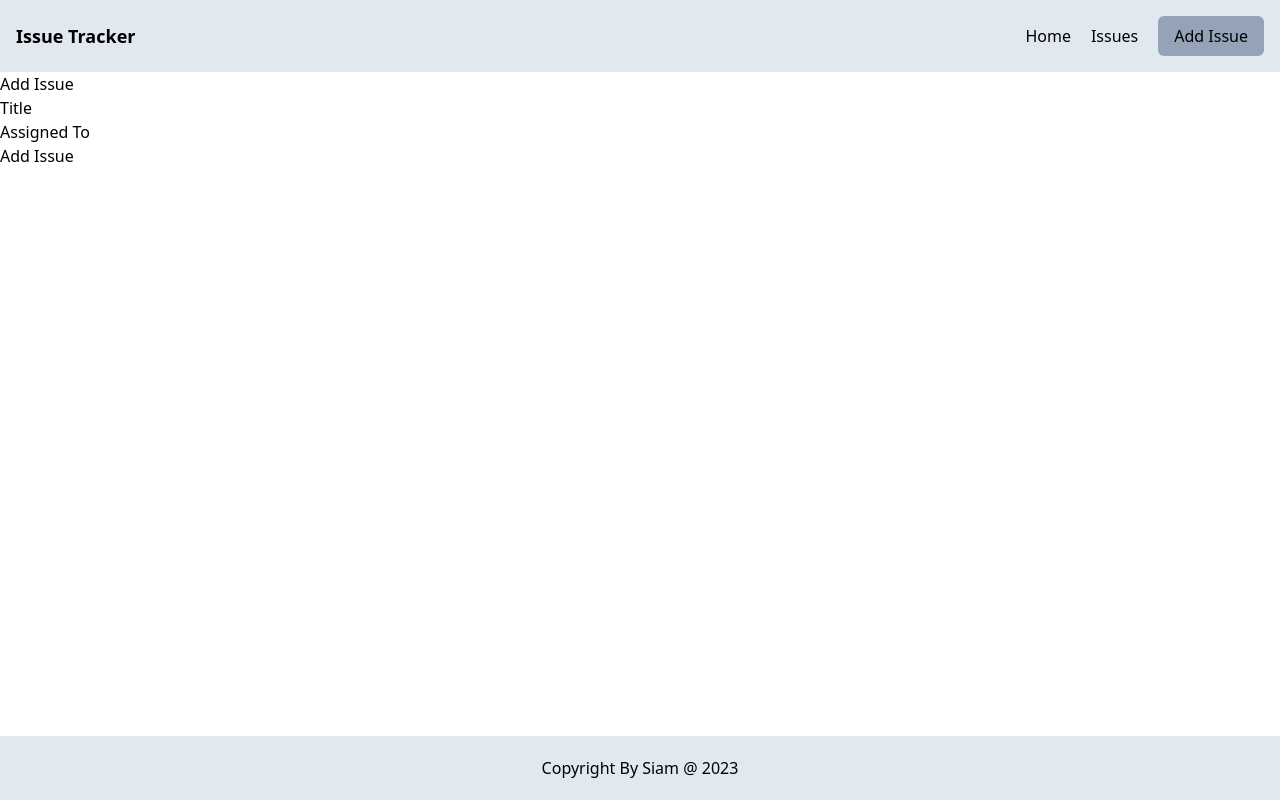
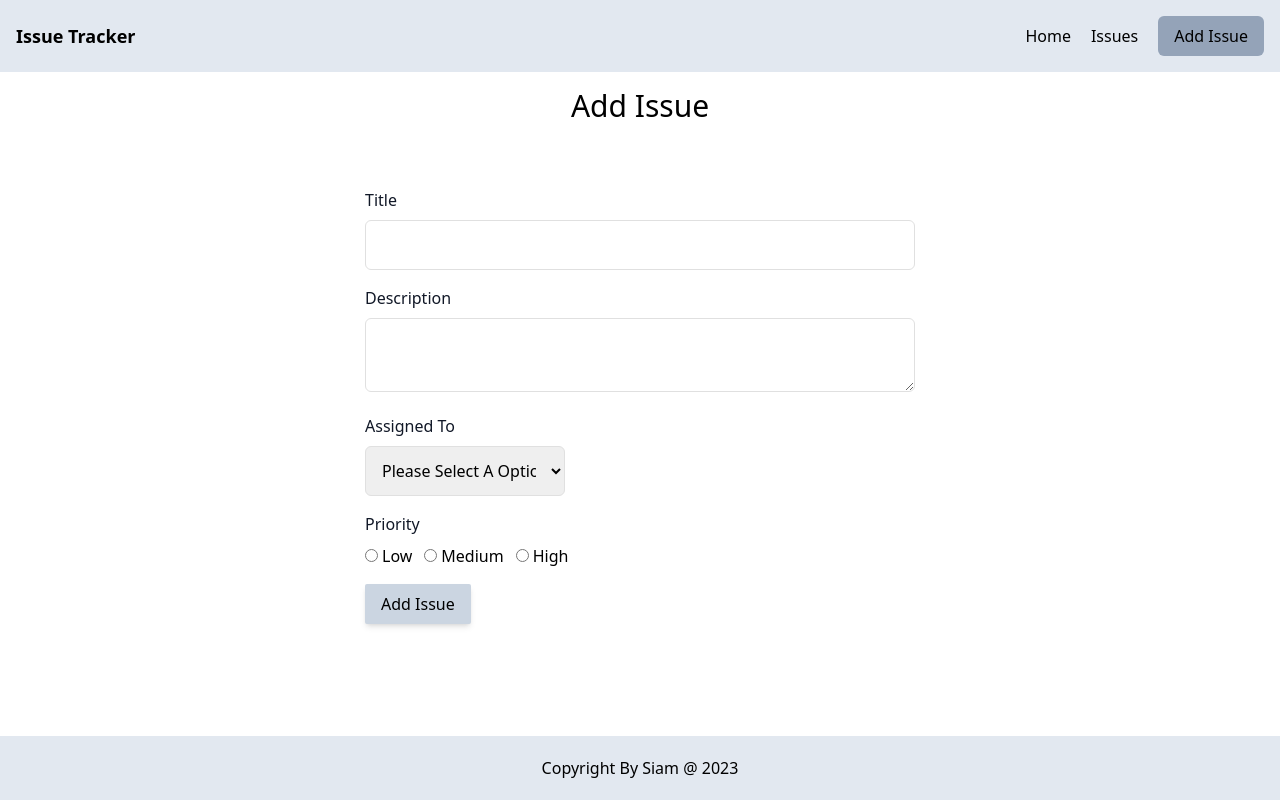
Before and after one commit to siaaam/issue-tarcker-redux-toolkit-formik, a React (Vite) app: page /add-issue in a window 1280 px wide. Built offline with nearby package versions, Linux system fonts and the light colour scheme.

Commit message:
add issue page redesigned

```diff
--- a/src/features/issues/AddIssue.jsx
+++ b/src/features/issues/AddIssue.jsx
@@ -6,43 +6,132 @@ import { addIssue } from "./issueSlice";
 const AddIssue = () => {
   const dispatch = useDispatch();
   const navigate = useNavigate();
+
   const [title, setTitle] = useState("");
   const [assignedTo, setAssignedTo] = useState("");
+  const [description, setDescription] = useState("");
+  const [priority, setPriority] = useState("");
+
   const numOfIssue = useSelector((state) => state.issuesReducer.length);
   const handleSubmit = (e) => {
     e.preventDefault();
-    const issue = { id: numOfIssue + 1, title, assignedTo };
+    const issue = {
+      id: numOfIssue + 1,
+      title,
+      description,
+      assignedTo,
+      priority,
+    };
     dispatch(addIssue(issue));
     navigate("/issues");
   };
   return (
     <div>
-      <h2>Add Issue</h2>
+      <h2 className="text-center text-3xl p-4">Add Issue</h2>
+      <div className="flex items-center justify-center p-12">
+        <div className="mx-auto w-full max-w-[550px]">
           <form onSubmit={handleSubmit}>
-        <div className="form-field">
-          <label htmlFor="title">Title</label>
+            <div className="mb-4">
+              <label
+                htmlFor="title"
+                className="block mb-2 text-base font-medium text-gray-900"
+              >
+                Title
+              </label>
               <input
+                className="border border-[#e0e0e0] w-full px-3 py-3 bg-white rounded-md text-base font-medium  text-[#6B7280] outline-none focus:border-[#6A64F1] focus:shadow-md"
                 type="text"
                 name="title"
                 id="title"
                 value={title}
                 onChange={(e) => setTitle(e.target.value)}
-            required
               />
             </div>
-        <div className="form-field">
-          <label htmlFor="assignedTo">Assigned To</label>
-          <input
+            <div className="mb-4">
+              <label
+                htmlFor="description"
+                className="block mb-2 text-base font-medium text-gray-900"
+              >
+                Description
+              </label>
+              <textarea
+                className="border border-[#e0e0e0] w-full px-3 py-3 bg-white rounded-md text-base font-medium  text-[#6B7280] outline-none focus:border-[#6A64F1] focus:shadow-md"
                 type="text"
+                name="description"
+                id="description"
+                value={description}
+                onChange={(e) => setDescription(e.target.value)}
+              />
+            </div>
+            <div className="mb-4">
+              <label
+                htmlFor="assignedTo"
+                className="block mb-2 text-base font-medium text-gray-900"
+              >
+                Assigned To
+              </label>
+              <select
+                className="border border-[#e0e0e0] px-3 py-3 rounded-md w-[200px]"
                 name="assignedTo"
                 id="assignedTo"
-            value={assignedTo}
                 onChange={(e) => setAssignedTo(e.target.value)}
-            required
+              >
+                <option value="">Please Select A Option</option>
+                <option value="rahim">Rahim</option>
+                <option value="karim">Karim</option>
+                <option value="jahid">Jahid</option>
+              </select>
+            </div>
+            <div className="mb-4">
+              <label
+                className="block mb-2 text-base font-medium text-gray-900"
+                htmlFor="priority"
+              >
+                Priority
+              </label>
+              <input
+                className="mr-1"
+                type="radio"
+                id="low"
+                name="priority"
+                value="low"
+                onChange={(e) => setPriority(e.target.value)}
               />
+              <label className="mr-3" htmlFor="low">
+                Low
+              </label>
+              <input
+                className="mr-1"
+                type="radio"
+                id="medium"
+                name="priority"
+                value="medium"
+                onChange={(e) => setPriority(e.target.value)}
+              />
+              <label className="mr-3" htmlFor="medium">
+                Medium
+              </label>
+              <input
+                className="mr-1"
+                type="radio"
+                id="high"
+                name="priority"
+                value="high"
+                onChange={(e) => setPriority(e.target.value)}
+              />
+              <label className="mr-3" htmlFor="high">
+                High
+              </label>
             </div>
-        <button type="submit">Add Issue</button>
+            <button
+              type="submit"
+              className="border-gray-700 bg-slate-300 hover:bg-slate-500 hover:text-white px-4 py-2 outline-none rounded-sm shadow-md"
+            >
+              Add Issue
+            </button>
           </form>
+        </div>
+      </div>
     </div>
   );
 };
--- a/src/features/issues/issueSlice.jsx
+++ b/src/features/issues/issueSlice.jsx
@@ -38,6 +38,6 @@ const issuesSlice = createSlice({
   },
 });
 
-export const { showIssue, addIssue, deleteIssue, updateIssue } =
+export const { showIssue, addIssue, updateIssue, deleteIssue } =
   issuesSlice.actions;
 export default issuesSlice.reducer;
```
Also changed, not shown: src/features/issues/IssueView.jsx (+0 -35 lines). Lines whose indentation alone changed are shown as unchanged.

++++++++++

=== Task ===
When you set down the records above, copy every line exactly and exclude the pictures.

=== Solution to this task ===
Before and after one commit to siaaam/issue-tarcker-redux-toolkit-formik, a React (Vite) app: page /add-issue in a window 1280 px wide. Built offline with nearby package versions, Linux system fonts and the light colour scheme.

Commit message:
add issue page redesigned

```diff
--- a/src/features/issues/AddIssue.jsx
+++ b/src/features/issues/AddIssue.jsx
@@ -6,43 +6,132 @@ import { addIssue } from "./issueSlice";
 const AddIssue = () => {
   const dispatch = useDispatch();
   const navigate = useNavigate();
+
   const [title, setTitle] = useState("");
   const [assignedTo, setAssignedTo] = useState("");
+  const [description, setDescription] = useState("");
+  const [priority, setPriority] = useState("");
+
   const numOfIssue = useSelector((state) => state.issuesReducer.length);
   const handleSubmit = (e) => {
     e.preventDefault();
-    const issue = { id: numOfIssue + 1, title, assignedTo };
+    const issue = {
+      id: numOfIssue + 1,
+      title,
+      description,
+      assignedTo,
+      priority,
+    };
     dispatch(addIssue(issue));
     navigate("/issues");
   };
   return (
     <div>
-      <h2>Add Issue</h2>
+      <h2 className="text-center text-3xl p-4">Add Issue</h2>
+      <div className="flex items-center justify-center p-12">
+        <div className="mx-auto w-full max-w-[550px]">
           <form onSubmit={handleSubmit}>
-        <div className="form-field">
-          <label htmlFor="title">Title</label>
+            <div className="mb-4">
+              <label
+                htmlFor="title"
+                className="block mb-2 text-base font-medium text-gray-900"
+              >
+                Title
+              </label>
               <input
+                className="border border-[#e0e0e0] w-full px-3 py-3 bg-white rounded-md text-base font-medium  text-[#6B7280] outline-none focus:border-[#6A64F1] focus:shadow-md"
                 type="text"
                 name="title"
                 id="title"
                 value={title}
                 onChange={(e) => setTitle(e.target.value)}
-            required
               />
             </div>
-        <div className="form-field">
-          <label htmlFor="assignedTo">Assigned To</label>
-          <input
+            <div className="mb-4">
+              <label
+                htmlFor="description"
+                className="block mb-2 text-base font-medium text-gray-900"
+              >
+                Description
+              </label>
+              <textarea
+                className="border border-[#e0e0e0] w-full px-3 py-3 bg-white rounded-md text-base font-medium  text-[#6B7280] outline-none focus:border-[#6A64F1] focus:shadow-md"
                 type="text"
+                name="description"
+                id="description"
+                value={description}
+                onChange={(e) => setDescription(e.target.value)}
+              />
+            </div>
+            <div className="mb-4">
+              <label
+                htmlFor="assignedTo"
+                className="block mb-2 text-base font-medium text-gray-900"
+              >
+                Assigned To
+              </label>
+              <select
+                className="border border-[#e0e0e0] px-3 py-3 rounded-md w-[200px]"
                 name="assignedTo"
                 id="assignedTo"
-            value={assignedTo}
                 onChange={(e) => setAssignedTo(e.target.value)}
-            required
+              >
+                <option value="">Please Select A Option</option>
+                <option value="rahim">Rahim</option>
+                <option value="karim">Karim</option>
+                <option value="jahid">Jahid</option>
+              </select>
+            </div>
+            <div className="mb-4">
+              <label
+                className="block mb-2 text-base font-medium text-gray-900"
+                htmlFor="priority"
+              >
+                Priority
+              </label>
+              <input
+                className="mr-1"
+                type="radio"
+                id="low"
+                name="priority"
+                value="low"
+                onChange={(e) => setPriority(e.target.value)}
               />
+              <label className="mr-3" htmlFor="low">
+                Low
+              </label>
+              <input
+                className="mr-1"
+                type="radio"
+                id="medium"
+                name="priority"
+                value="medium"
+                onChange={(e) => setPriority(e.target.value)}
+              />
+              <label className="mr-3" htmlFor="medium">
+                Medium
+              </label>
+              <input
+                className="mr-1"
+                type="radio"
+                id="high"
+                name="priority"
+                value="high"
+                onChange={(e) => setPriority(e.target.value)}
+              />
+              <label className="mr-3" htmlFor="high">
+                High
+              </label>
             </div>
-        <button type="submit">Add Issue</button>
+            <button
+              type="submit"
+              className="border-gray-700 bg-slate-300 hover:bg-slate-500 hover:text-white px-4 py-2 outline-none rounded-sm shadow-md"
+            >
+              Add Issue
+            </button>
           </form>
+        </div>
+      </div>
     </div>
   );
 };
--- a/src/features/issues/issueSlice.jsx
+++ b/src/features/issues/issueSlice.jsx
@@ -38,6 +38,6 @@ const issuesSlice = createSlice({
   },
 });
 
-export const { showIssue, addIssue, deleteIssue, updateIssue } =
+export const { showIssue, addIssue, updateIssue, deleteIssue } =
   issuesSlice.actions;
 export default issuesSlice.reducer;
```
Also changed, not shown: src/features/issues/IssueView.jsx (+0 -35 lines). Lines whose indentation alone changed are shown as unchanged.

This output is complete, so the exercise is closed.